Co-written by Jones, the movie grafts a hipster urbane tone to a typical Katherine Heigl comedy. Although it works to rise above clichés, it doesn't resist them either. Director Lee Toland Krieger gives everything a loose feel, but delivers a sincere look at the difficulty of shaking and resisting attractions. The lead characters actually feel like a contemporary real-life couple, not just actors with chemistry.

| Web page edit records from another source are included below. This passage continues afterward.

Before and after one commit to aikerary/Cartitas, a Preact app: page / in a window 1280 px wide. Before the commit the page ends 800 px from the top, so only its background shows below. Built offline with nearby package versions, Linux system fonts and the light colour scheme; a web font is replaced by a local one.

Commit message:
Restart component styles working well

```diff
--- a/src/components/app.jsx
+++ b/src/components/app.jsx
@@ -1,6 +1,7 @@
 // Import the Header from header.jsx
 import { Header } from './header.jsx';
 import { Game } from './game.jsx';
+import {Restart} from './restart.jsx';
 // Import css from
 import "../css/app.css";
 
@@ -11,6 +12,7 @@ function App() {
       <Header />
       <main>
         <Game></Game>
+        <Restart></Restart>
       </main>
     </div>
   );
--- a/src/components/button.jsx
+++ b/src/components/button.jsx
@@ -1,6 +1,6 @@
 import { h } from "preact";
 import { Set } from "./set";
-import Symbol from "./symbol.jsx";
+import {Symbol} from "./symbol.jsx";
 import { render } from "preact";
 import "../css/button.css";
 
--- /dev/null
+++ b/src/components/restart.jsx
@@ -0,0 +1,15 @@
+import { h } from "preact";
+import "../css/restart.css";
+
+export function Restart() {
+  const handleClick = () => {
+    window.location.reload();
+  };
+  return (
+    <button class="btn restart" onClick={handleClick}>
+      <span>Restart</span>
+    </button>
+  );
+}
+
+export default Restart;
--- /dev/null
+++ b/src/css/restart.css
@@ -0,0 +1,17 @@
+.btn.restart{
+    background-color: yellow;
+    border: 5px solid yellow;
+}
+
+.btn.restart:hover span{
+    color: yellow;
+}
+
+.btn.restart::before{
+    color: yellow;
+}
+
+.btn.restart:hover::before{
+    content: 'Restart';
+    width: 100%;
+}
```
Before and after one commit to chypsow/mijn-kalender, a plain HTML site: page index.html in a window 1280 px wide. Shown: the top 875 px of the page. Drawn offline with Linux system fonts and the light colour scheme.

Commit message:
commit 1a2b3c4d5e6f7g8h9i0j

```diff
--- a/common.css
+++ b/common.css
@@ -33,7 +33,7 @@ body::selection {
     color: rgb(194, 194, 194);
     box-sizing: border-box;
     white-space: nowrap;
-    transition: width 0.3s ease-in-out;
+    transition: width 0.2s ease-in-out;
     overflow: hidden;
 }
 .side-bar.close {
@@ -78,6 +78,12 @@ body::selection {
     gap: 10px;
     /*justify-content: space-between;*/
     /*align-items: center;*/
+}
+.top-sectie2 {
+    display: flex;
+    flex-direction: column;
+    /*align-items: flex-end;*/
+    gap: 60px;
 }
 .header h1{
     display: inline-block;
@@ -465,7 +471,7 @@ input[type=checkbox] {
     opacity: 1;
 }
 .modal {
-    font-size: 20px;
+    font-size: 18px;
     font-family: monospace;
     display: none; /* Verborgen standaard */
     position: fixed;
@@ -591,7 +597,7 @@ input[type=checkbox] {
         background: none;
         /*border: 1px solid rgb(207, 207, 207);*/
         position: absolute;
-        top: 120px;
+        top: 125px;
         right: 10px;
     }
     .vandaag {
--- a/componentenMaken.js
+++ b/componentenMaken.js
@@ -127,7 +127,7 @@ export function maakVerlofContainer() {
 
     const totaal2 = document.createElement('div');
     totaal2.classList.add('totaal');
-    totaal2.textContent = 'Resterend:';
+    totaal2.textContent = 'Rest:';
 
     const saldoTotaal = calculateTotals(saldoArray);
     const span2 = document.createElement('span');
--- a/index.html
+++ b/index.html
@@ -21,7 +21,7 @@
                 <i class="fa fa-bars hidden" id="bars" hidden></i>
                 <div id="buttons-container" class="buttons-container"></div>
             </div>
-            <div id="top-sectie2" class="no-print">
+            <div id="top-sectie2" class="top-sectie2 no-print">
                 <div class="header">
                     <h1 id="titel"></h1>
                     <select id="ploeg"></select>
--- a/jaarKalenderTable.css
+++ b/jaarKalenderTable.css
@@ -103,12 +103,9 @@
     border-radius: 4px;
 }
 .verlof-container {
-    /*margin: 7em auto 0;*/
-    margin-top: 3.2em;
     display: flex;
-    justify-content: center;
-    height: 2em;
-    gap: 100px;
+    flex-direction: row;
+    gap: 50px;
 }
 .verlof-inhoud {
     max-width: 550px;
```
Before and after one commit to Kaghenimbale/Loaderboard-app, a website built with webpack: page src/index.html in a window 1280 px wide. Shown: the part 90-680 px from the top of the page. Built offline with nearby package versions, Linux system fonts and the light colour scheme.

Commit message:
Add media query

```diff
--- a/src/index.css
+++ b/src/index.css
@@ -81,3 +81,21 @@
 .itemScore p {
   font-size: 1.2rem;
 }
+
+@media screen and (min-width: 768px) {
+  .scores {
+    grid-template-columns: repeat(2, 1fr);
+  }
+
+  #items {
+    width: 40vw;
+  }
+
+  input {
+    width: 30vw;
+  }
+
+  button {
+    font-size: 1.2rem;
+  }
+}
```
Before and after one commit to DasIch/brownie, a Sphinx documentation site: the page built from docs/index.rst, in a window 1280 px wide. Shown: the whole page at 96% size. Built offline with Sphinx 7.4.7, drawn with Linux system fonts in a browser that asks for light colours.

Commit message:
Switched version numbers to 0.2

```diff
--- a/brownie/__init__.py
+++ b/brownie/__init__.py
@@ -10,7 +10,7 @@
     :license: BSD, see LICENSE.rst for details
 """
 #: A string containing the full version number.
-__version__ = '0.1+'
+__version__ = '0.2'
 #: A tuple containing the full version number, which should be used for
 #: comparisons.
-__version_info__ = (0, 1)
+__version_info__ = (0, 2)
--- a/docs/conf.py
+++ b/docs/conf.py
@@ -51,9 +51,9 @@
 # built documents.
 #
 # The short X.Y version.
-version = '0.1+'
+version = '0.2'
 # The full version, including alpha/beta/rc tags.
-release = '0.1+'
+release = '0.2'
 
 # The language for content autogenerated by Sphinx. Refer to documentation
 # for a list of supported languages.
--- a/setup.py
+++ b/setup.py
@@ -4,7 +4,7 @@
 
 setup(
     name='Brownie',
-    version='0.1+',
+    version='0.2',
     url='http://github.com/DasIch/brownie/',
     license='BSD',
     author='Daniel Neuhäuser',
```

Samberg, whose wicked talents on Saturday Night Live has yet to translate into leading-man stature, is amiable as the nice but not quite right guy. It would seem his character's torn passions would generate more interesting spin than the movie allows. Instead, the heavy lifting and screwball zaniness is left to Jones in a breakout performance that is intelligent and vulnerable. If those aren't naturals for a rom-com star, then nothing is.
As the heart wants what the heart wants, the same goes for movies. This film is not perfect. It has shortcomings and story drawbacks. The soundtrack tries too hard to be cool to the point of distraction. Elijah Woods' gay best friend tries too hard to be gay. But the movie is goofy, charming and ambitious enough to be a modest, respectable variation on 'boy meets girl and then leaves her'. The brain says it doesn't quite meet our standards. But, sometimes if you like it you like it.
Celeste & Jesse Forever opens today